Mike Davis, Northwest Florida State College
Engaging the Everyday
Michelle Iden, County College of Morris
Actively Learning: Creating Critical Thinkers through Action
Lisa Rude, Normandale Community College
The Audience

Session Abstract

Two-year faculty frequently teach introductory level courses to non-majors of diverse educational backgrounds who are taking history courses as a requirement. Many students, then, are unprepared for a college level history course. Indeed, a 2011 journal article in New Directions for Community Colleges acknowledged that teaching underprepared students is one of the top challenges two-year faculty face. It is vital, then, that these courses are taught in an engaging way so as to help encourage student success. Successfully engaging students in the History survey courses could also foster greater interest in the discipline and its impact on society, thereby working against recent trends of decline in student interest. Since a large number of the courses taught at the community college level are survey courses two-year faculty are in a strong position to work on and combat ways to make those courses engaging.

This roundtable will present practical ways to address this topic. Panelists will discuss approaches such as incorporating controversial topics in to class discussion, flipping the classroom so that students are prepared for the college classroom experience, using alternative assignments to exams, or incorporating active learning techniques.

The aim is to start an active dialogue that can help all present deal with problems they’ve faced in the classroom. While the focus of the workshop is on the particular challenges faced in the two-year classroom, all are welcome to participate and share ideas regarding the practical approaches to making introductory courses engaging. Significant time will be allotted at the end for audience participation.

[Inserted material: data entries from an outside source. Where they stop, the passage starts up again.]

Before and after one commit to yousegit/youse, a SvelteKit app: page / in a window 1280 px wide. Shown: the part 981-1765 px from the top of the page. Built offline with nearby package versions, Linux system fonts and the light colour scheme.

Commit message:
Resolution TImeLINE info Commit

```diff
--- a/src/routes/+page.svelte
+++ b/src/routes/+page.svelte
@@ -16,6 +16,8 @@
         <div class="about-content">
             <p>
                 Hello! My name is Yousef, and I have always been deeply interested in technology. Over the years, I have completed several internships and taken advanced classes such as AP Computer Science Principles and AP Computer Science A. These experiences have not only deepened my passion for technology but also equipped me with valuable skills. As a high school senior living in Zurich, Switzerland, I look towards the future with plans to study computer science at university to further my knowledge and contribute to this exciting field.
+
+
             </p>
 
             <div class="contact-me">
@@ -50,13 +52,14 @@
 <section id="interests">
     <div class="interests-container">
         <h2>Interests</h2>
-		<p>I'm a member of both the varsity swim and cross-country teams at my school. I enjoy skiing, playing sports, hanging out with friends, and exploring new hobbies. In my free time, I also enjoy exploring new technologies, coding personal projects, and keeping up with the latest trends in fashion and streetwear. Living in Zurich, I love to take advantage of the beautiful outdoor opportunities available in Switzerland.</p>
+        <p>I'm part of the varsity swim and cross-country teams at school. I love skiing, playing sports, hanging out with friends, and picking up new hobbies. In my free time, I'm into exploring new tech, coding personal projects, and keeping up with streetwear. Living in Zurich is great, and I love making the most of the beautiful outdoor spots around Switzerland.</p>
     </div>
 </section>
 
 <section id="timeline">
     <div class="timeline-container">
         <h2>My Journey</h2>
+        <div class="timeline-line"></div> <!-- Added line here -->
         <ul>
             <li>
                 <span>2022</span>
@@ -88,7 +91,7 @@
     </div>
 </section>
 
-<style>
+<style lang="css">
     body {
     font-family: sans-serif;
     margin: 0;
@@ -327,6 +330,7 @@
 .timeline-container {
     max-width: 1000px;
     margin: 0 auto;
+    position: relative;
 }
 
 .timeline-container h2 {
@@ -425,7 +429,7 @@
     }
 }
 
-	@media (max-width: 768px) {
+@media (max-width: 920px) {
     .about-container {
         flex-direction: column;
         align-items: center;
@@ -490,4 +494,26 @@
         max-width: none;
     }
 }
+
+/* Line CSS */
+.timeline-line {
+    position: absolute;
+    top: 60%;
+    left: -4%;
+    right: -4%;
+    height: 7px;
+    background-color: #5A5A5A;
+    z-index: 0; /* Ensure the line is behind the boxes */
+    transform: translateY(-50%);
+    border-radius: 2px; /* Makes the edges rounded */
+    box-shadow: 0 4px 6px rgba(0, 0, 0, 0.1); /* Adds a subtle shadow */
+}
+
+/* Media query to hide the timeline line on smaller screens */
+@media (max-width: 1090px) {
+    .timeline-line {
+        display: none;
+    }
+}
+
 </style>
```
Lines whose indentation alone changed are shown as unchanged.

Audience participation will be encouraged throughout the entire session through the use of, which allows for anonymous questions and comments.